Swirling ocean currents carry the nutrients that fuel mysterious blooms of microscopic plants that have been found in otherwise barren regions in the middle of Earth's oceans, scientists found.
For years, scientists were puzzled by the vast blooms of phytoplankton that erupted in the middle of the Sargasso Sea, for instance, a mid-ocean region that is warmer, saltier, bluer and clearer than most other parts of the North Atlantic. Because of these conditions, it was thought that the region was the desert of the ocean, with few signs of life.
But observations showed that oxygen and other elements were being consumed at a higher rate than theories and models could account for, leading scientist to think there must be some nutrient source fueling the blooms.
“Past research has shown that the open ocean is far more productive than we could explain based on what we knew about nutrients in the surface water,” said oceanographer Dennis McGillicuddy of the Woods Hole Oceanographic Institution in Massachusetts. “Scientists have been trying to figure out where the nutrients come from to make these oases in the oceanic desert.”
In a new study detailed in the May 18 issue of the journal Science, researchers have shown that eddies, episodic swirling current systems, pump nutrients up from the ocean’s depths to feed the phytoplankton.
“Eddies are the internal weather of the sea, the oceanic equivalent of storms in the atmosphere” said McGillicuddy, also the study’s leader.
The eddies pull up nutrient-rich water from deep in the ocean, fertilizing the “euphotic” zone, or the layer of the ocean where sunlight penetrates.
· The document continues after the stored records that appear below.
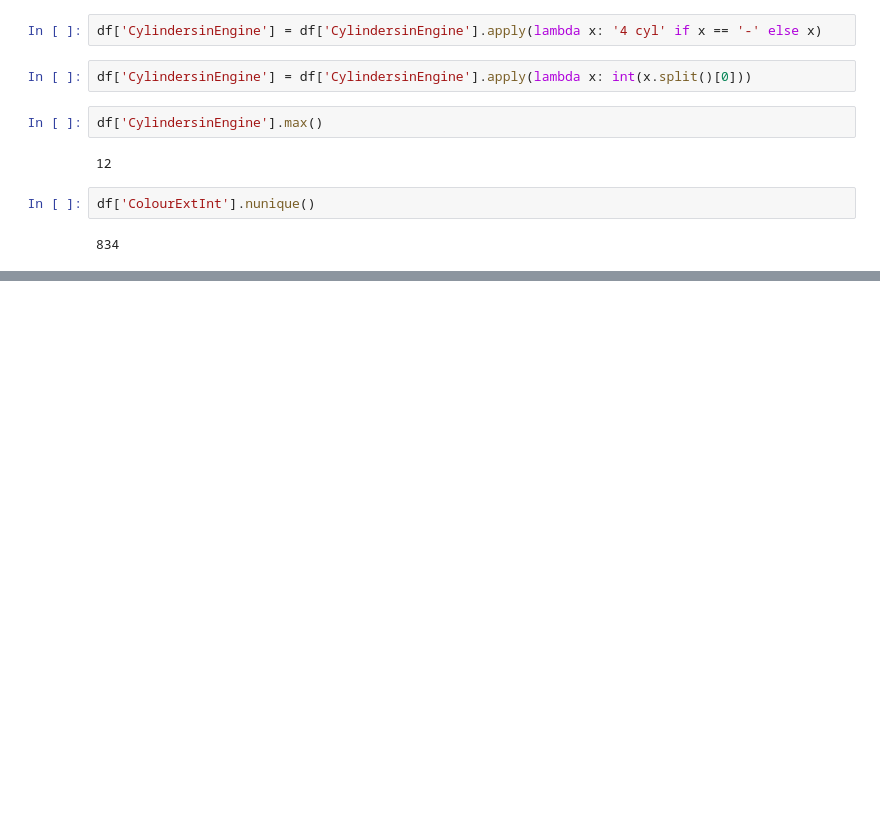
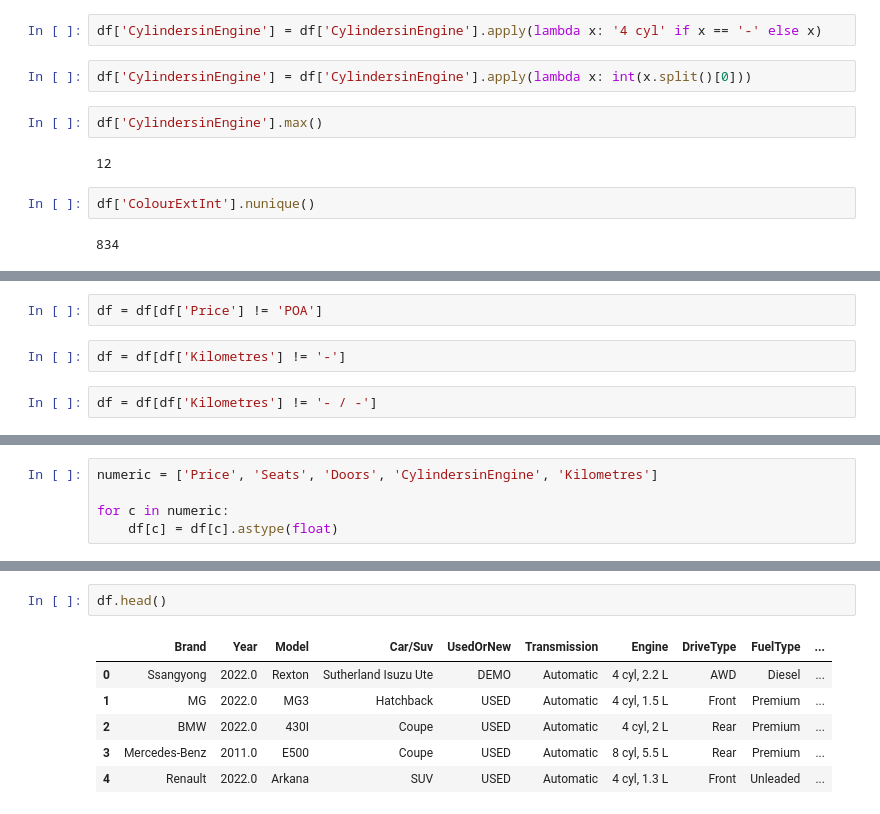
Before and after one commit to Venchislav/Neural-Networks, a Jupyter notebook: main.ipynb, the cells around one changed output, grey strips where cells are left out. Saved outputs shown, nothing was run; the diff lists cells and outputs as text; blank space fills up the shorter version.

```diff
--- a/main.ipynb
+++ b/main.ipynb
@@ -225,0 +281,6 @@ df['ColourExtInt'].nunique()
+# %%
+df = df[df['Price'] != 'POA']
+# %%
+df = df[df['Kilometres'] != '-']
+# %%
+df = df[df['Kilometres'] != '- / -']
@@ -225,0 +307,5 @@ df['ColourExtInt'].nunique()
+# %%
+numeric = ['Price', 'Seats', 'Doors', 'CylindersinEngine', 'Kilometres']
+
+for c in numeric:
+    df[c] = df[c].astype(float)
@@ -225,0 +327,9 @@ df['ColourExtInt'].nunique()
+# %%
+df.head()
+# %% [output]
+|  | Brand | Year | Model | Car/Suv | UsedOrNew | Transmission | Engine | DriveType | FuelType | ... |
+| 0 | Ssangyong | 2022.0 | Rexton | Sutherland Isuzu Ute | DEMO | Automatic | 4 cyl, 2.2 L | AWD | Diesel | ... |
+| 1 | MG | 2022.0 | MG3 | Hatchback | USED | Automatic | 4 cyl, 1.5 L | Front | Premium | ... |
+| 2 | BMW | 2022.0 | 430I | Coupe | USED | Automatic | 4 cyl, 2 L | Rear | Premium | ... |
+| 3 | Mercedes-Benz | 2011.0 | E500 | Coupe | USED | Automatic | 8 cyl, 5.5 L | Rear | Premium | ... |
+| 4 | Renault | 2022.0 | Arkana | SUV | USED | Automatic | 4 cyl, 1.3 L | Front | Unleaded | ... |
```
Also changed, not shown: parts of 8 cells of this notebook.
With these two essential ingredients of photosynthesis, phytoplankton numbers rise; in turn, they attract zooplankton and other animals higher up the food chain.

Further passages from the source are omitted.